WHAT THIS TASK INVOLVES: Work out how many lines in the records below include the string "mean", and reply with that number alone.

GIVEN DATA:
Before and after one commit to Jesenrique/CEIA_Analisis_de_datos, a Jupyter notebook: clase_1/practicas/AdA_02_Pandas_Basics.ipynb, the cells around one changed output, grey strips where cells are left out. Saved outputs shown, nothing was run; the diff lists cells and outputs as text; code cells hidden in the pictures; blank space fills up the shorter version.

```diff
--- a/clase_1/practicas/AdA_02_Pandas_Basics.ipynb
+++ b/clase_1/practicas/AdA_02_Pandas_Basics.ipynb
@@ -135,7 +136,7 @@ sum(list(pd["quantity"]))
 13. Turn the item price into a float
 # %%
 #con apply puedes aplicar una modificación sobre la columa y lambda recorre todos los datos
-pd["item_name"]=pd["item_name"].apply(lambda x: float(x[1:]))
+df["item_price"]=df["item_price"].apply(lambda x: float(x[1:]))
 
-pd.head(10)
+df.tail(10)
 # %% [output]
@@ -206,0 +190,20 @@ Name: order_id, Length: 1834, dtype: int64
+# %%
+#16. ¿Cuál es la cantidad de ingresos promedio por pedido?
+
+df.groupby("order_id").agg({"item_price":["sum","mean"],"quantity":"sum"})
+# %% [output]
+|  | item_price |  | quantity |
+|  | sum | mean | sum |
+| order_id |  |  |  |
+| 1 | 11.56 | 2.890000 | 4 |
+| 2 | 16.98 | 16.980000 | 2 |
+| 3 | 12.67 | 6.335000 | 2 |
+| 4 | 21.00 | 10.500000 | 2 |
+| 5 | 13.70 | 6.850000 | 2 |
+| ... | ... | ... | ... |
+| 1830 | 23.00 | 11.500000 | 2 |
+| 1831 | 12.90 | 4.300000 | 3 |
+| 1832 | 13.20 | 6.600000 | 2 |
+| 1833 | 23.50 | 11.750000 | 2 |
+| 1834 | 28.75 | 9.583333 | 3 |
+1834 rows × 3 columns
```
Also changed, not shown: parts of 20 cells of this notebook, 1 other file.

RESULT OF THE EXERCISE: 2